An Open Letter to the Acting-Premier and Hon. Minister of Educate

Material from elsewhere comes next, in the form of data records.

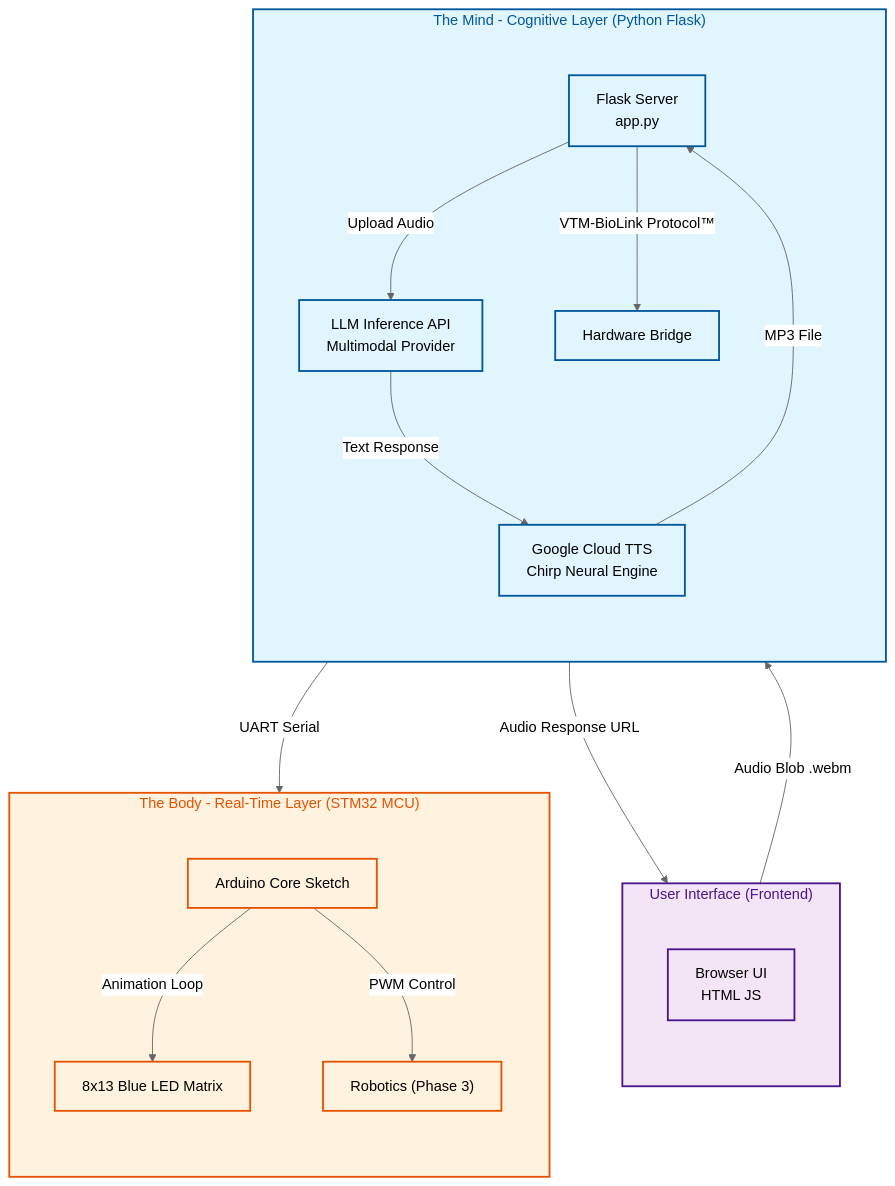
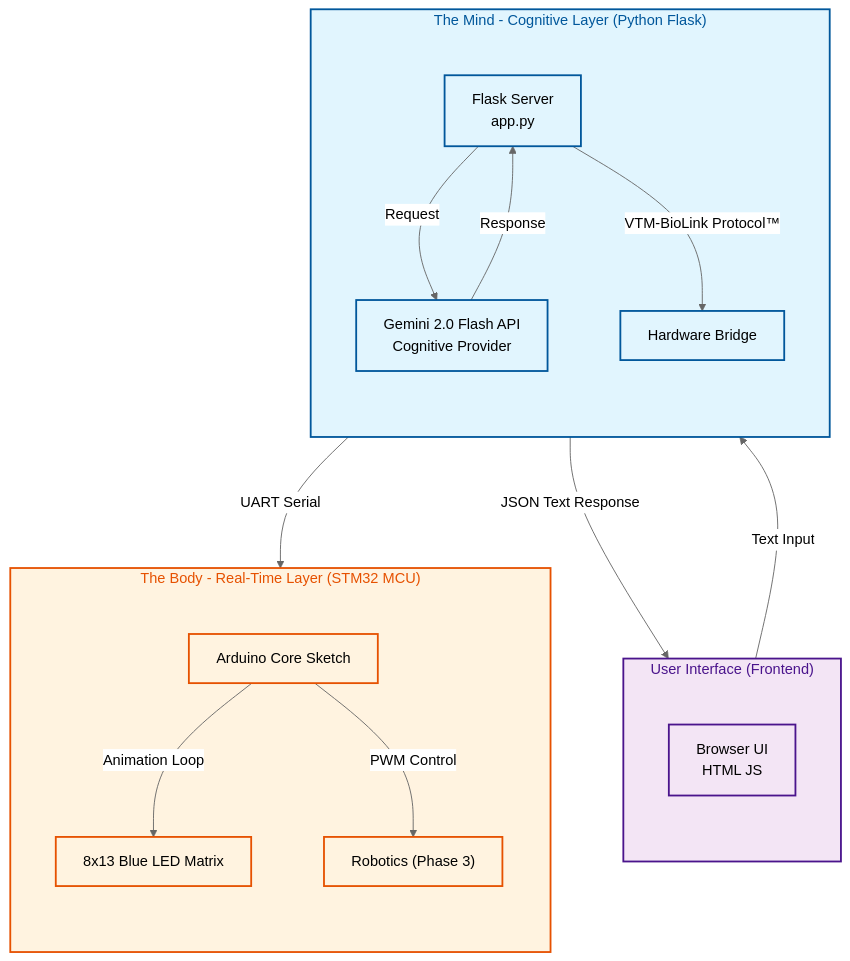
Before and after one commit to VideotronicMaker/VideotronicMaker-OS: the diagram in docs/Arduino_Uno_Q/architecture.md, drawn with Mermaid (neutral theme).

````diff
--- a/docs/Arduino_Uno_Q/architecture.md
+++ b/docs/Arduino_Uno_Q/architecture.md
@@ -10,45 +10,44 @@
 ```mermaid
 %%{init: {'flowchart': {'rankSpacing': 120, 'nodeSpacing': 80}}}%%
 flowchart TD
     %% Subgraph for the User Interface
     subgraph Face ["User Interface (Frontend)"]
         direction TB
         UI["Browser UI<br/>HTML JS"] 
     end
 
     %% Subgraph for the Cognitive Processor
     subgraph Mind ["The Mind - Cognitive Layer (Python Flask)"]
         direction TB
         Flask["Flask Server<br/>app.py"]
         
-        UI -->|Audio Blob .webm| Flask
-        Flask -->|Audio Response URL| UI
+        UI -->|Text Input| Flask
+        Flask -->|JSON Text Response| UI
         
-        Flask -->|Upload Audio| LLM["LLM Inference API<br/>Multimodal Provider"]
-        LLM -->|Text Response| TTS["Google Cloud TTS<br/>Chirp Neural Engine"]
-        TTS -->|MP3 File| Flask
+        Flask -->|Request| LLM["Gemini 2.0 Flash API<br/>Cognitive Provider"]
+        LLM -->|Response| Flask
         
         Flask -->|VTM-BioLink Protocol™| Bridge["Hardware Bridge"]
     end
 
     %% Subgraph for the Real-Time Controller
     subgraph Body ["The Body - Real-Time Layer (STM32 MCU)"]
         direction TB
         Bridge -->|UART Serial| MCU["Arduino Core Sketch"]
         MCU -->|Animation Loop| Matrix["8x13 Blue LED Matrix"]
         MCU -->|PWM Control| Servos["Robotics (Phase 3)"]
     end
 
     %% Styling
     classDef mind fill:#e1f5fe,stroke:#01579b,stroke-width:2px;
     classDef body fill:#fff3e0,stroke:#e65100,stroke-width:2px;
     classDef ui fill:#f3e5f5,stroke:#4a148c,stroke-width:2px;
 
-    class Flask,LLM,TTS,Bridge mind;
+    class Flask,LLM,Bridge mind;
     class MCU,Matrix,Servos body;
     class UI,Face ui;
     
     style Mind fill:#e1f5fe,stroke:#01579b,stroke-width:2px,color:#01579b
     style Body fill:#fff3e0,stroke:#e65100,stroke-width:2px,color:#e65100
     style Face fill:#f3e5f5,stroke:#4a148c,stroke-width:2px,color:#4a148c
 ```
````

In the morning hours of the twentieth Ceutury .we witness human life in out* vast, structure. There functions within the social' life the, <iiuld, the League. the Association, the Syndicate, the Truvl, •the Co-operative, the Trades Union, the Municipality, the Boftrd, the Federation, the Confederation, the Society, etc.. and •ihe State, all bearing evidence tLat the members of the Human Race nre developing into a social organism: That the individual is evolving into a social being." No longer does the individual make pro-gi-eas as a unit; advancement only possible through ?ome form 01 cunibmed effort With Lia itilows, especially wuh those iii the particular branch of industry from which he derives lur; daily bread. It has long been c-rfab- i lished that collectively we move alony. in two distinct classes: One clas3 own- , mg the means whereby the people ; and tha> otiier class constitute the many j r,'ho are dependent upon, the few loi aj livelihood: and altogether we form the Gociai organism termed tne State. j STATE A3 SGCIAL-PAPiEXT [ The otate har, developed man? j marked functions, and has assumed responsibilities which tho' individual no can Carry out for j various reasons —chUfly amongst ii.os« j are efficiency and economy—-and the in- j dividual has social obligation; v.-iucii can best—nay, can only—be carried out socially. Thus we iind in the Sodai | Order under which we live that die most sieniEcant department or subdivision leading- ultimately to centralisation, is the one that undertakes the and education of the children' j the development of the future man, and j woman in the child. Thus the Stats 1 has become the Social-Parent. The home j i=, but the unit of the State and the parent takes his children and placer. thorn under the care of the Parent THE SOCIAL-rAEENT A3 a pereut belonging to the common laboring folk, 1 write J you as Minister of Education with- ; in the State } and you as Acting- Prime 1 Minister of the State, upon the serious-! and deplorable overcrowded condition of j the Auckland Public Sehocte. Belonging j t 0 the class which suffers from under j and arrested development, which class, i when thinking at all. evolves thonghi'a, ' conclusions, aud id'eao but <=lowl>, aiii! Jni:'ULi> L Jmv?"V.^!S > turned 'away, and tho~o i'nnm? i'oliow- ! citizens Ijehind the school den>k are hcided together in a. wretched and deplorable , I fashion,' as if the Social-Parent u> u.ji'y ; has set out to crush all the il r l iitini>; ■ chance which the growth and develop- ! ment of the man and woman has within : thoae tender buds of humanity. Yon \ will- make special note thai those most ; affected are the infant classes. A* I ' beheld the little tots sitting- behind the j tiny dc?ta,' I thought of But- j bank, of America, and how he demon- j etrated that • the fruit will evolve trom j the wildest state to tiie highest 'stage j of cultivation and perfection within •» { few generations. GIVEIn j SOIL'aITD SUEEOUKpIXGS, a!sD_ IF i aFTEETv AED3 TJiAx ! SAME PEUIT WILL DETEEIOEaTE ! INTO IT3 WED STATE FEGIvM ■\VHICH IT GEKVV. j When the Hcme-Par-cnt neglects ihf- 1 child, the Social Law a penalty; j whe-n. the State-Parent the child. | there ia ,1 heavier penalty inflicted by the relentless law of Biology: the child suffers as a defenceless victim, and the State suffers the infliction of an inferior !' mentality. As a Home-Parent., I protest; against the wretched conditions undtr which the Teacher and the Child ar*" forced to live. Ever remember that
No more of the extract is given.